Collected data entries
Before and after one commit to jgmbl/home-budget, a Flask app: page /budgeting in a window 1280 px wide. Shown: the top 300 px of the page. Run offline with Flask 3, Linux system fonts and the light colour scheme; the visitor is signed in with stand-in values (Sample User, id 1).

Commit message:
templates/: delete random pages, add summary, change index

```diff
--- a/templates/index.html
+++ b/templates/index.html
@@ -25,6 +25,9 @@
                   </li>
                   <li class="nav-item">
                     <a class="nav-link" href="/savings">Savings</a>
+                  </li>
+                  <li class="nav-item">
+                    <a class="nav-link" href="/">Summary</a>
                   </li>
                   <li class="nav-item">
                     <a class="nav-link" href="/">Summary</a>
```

#### WORK ITEM
Every line of the entries that includes "html" must be copied into the answer.

#### ANSWER TO THIS TASK
--- a/templates/index.html
+++ b/templates/index.html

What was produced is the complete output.